Like I said, I actually liked the characters; Fu and Togo have good arcs, Yuuna and Itsuki are really pleasant to have around and make for good positive scenes, and Karin does a little bit of both, having development and being a very watchable character (not that Fuu and Togo aren't). There are just times I really wish I was watching "Fuu Inubouzaki is a Hero", because I was more interested in her as a character.
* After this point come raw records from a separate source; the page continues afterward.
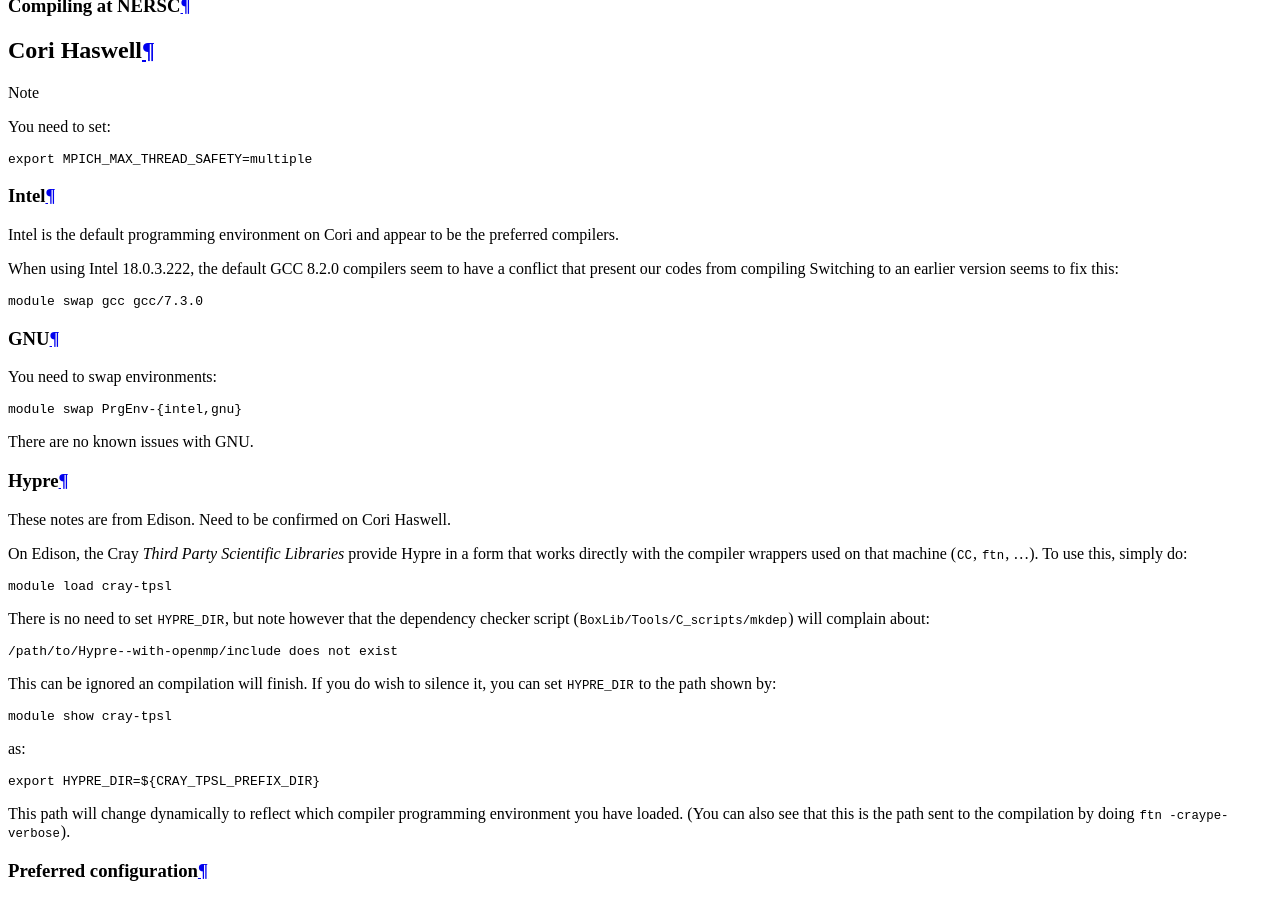
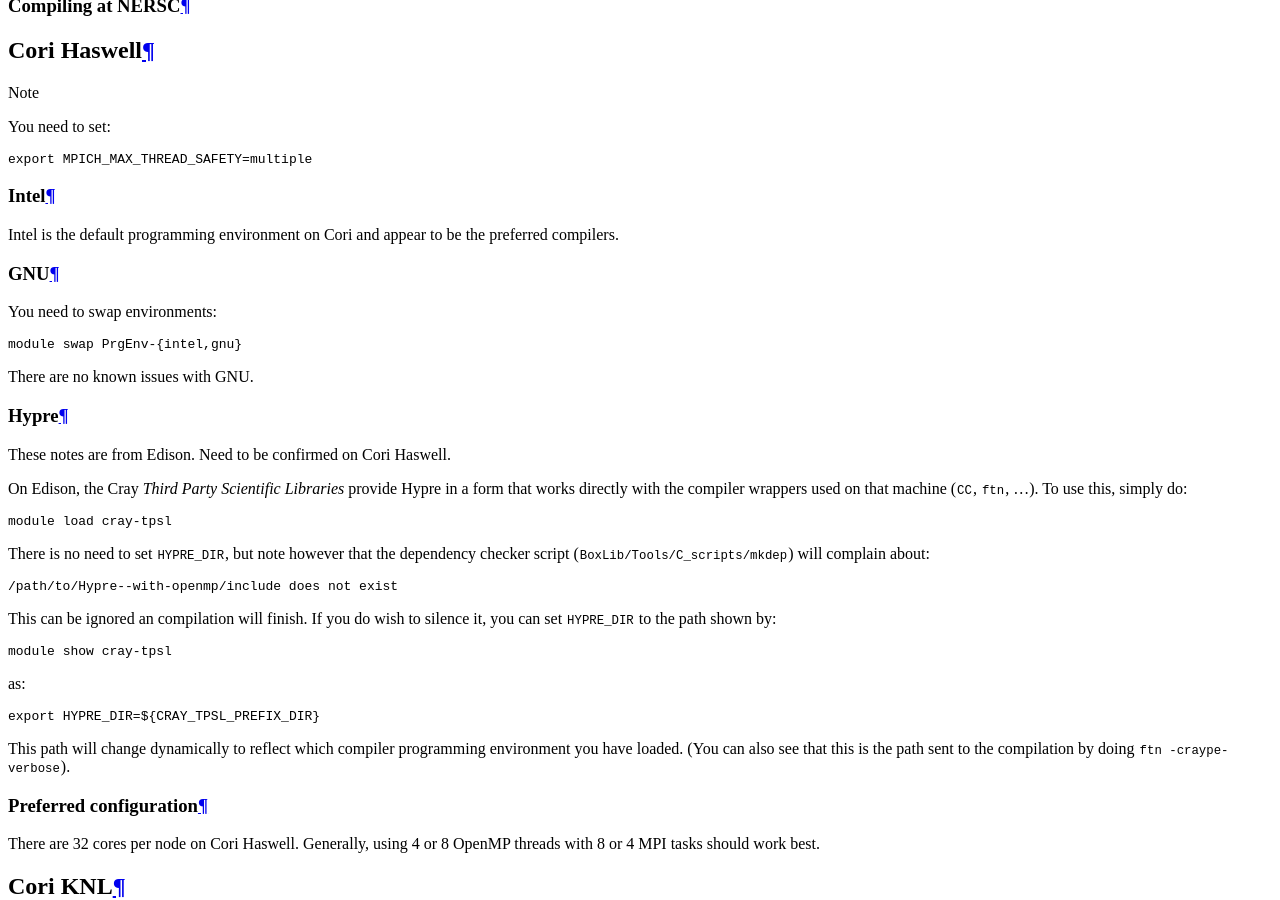
Before and after one commit to AMReX-Astro/workflow, a Sphinx documentation site: the page built from sphinx_docs/source/nersc-compilers.rst, in a window 1280 px wide and 900 px high, scrolled down 585 px. Built offline with Sphinx 7.4.7 and the Read the Docs theme 2.0.0, drawn with Linux system fonts in a browser that asks for light colours.

Commit message:
remove old Intel warning

```diff
--- a/sphinx_docs/source/nersc-compilers.rst
+++ b/sphinx_docs/source/nersc-compilers.rst
@@ -19,12 +19,6 @@
 
 Intel is the default programming environment on Cori and appear to
 be the preferred compilers.
-
-When using Intel 18.0.3.222, the default GCC 8.2.0 compilers seem to
-have a conflict that present our codes from compiling Switching to an
-earlier version seems to fix this::
-
-    module swap gcc gcc/7.3.0
 
 
 GNU
```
This is where I find YuYuYu actually comes out from under Madoka's shadow, because in the end it's not trying to be the same show as Madoka. Madoka hooks you and pulls you along by being dark, twisted, and sometimes profound. It's a vast, bleak shadow in which there is a single guiding light, and you have to fight through twelve episodes of that dark to reach for it. It's moving and powerful. In YuYuYu... that shadow is a passing thing. Even the darkness must always pass. I appreciate that we get episodes like 7 (the beach episode) where these characters can laugh and smile, and come to terms with the hardships they've faced and continue to face, that they get a chance to breathe between the battles and psychological blows that try to beat them down. It's not as powerful as Madoka, but I don't think it wants to be. It's inviting, and I feel that's exactly what's wanted out of the show's structure. The fact that you weave a post-Madoka Magical Girl show in with Slice of Life, or Cute Girls doing Cute Things, has a charm to it that's hard to deny and earns the fact that there is so much more light in this story. In fact, I think my favorite episodes overall are the ones where the characters don't transform at all, but instead live their lives against the backdrop of the action that has happened and the action that is still to come. And that's something unique, and different, and worth having. That's why YuYuYu is worth watching, even if you've already seen Madoka; it's not the same story, and as much as it does share themes, it has a fundamentally different take on those themes compared to its predecessor.
Overall Total Score: 7 (6.8)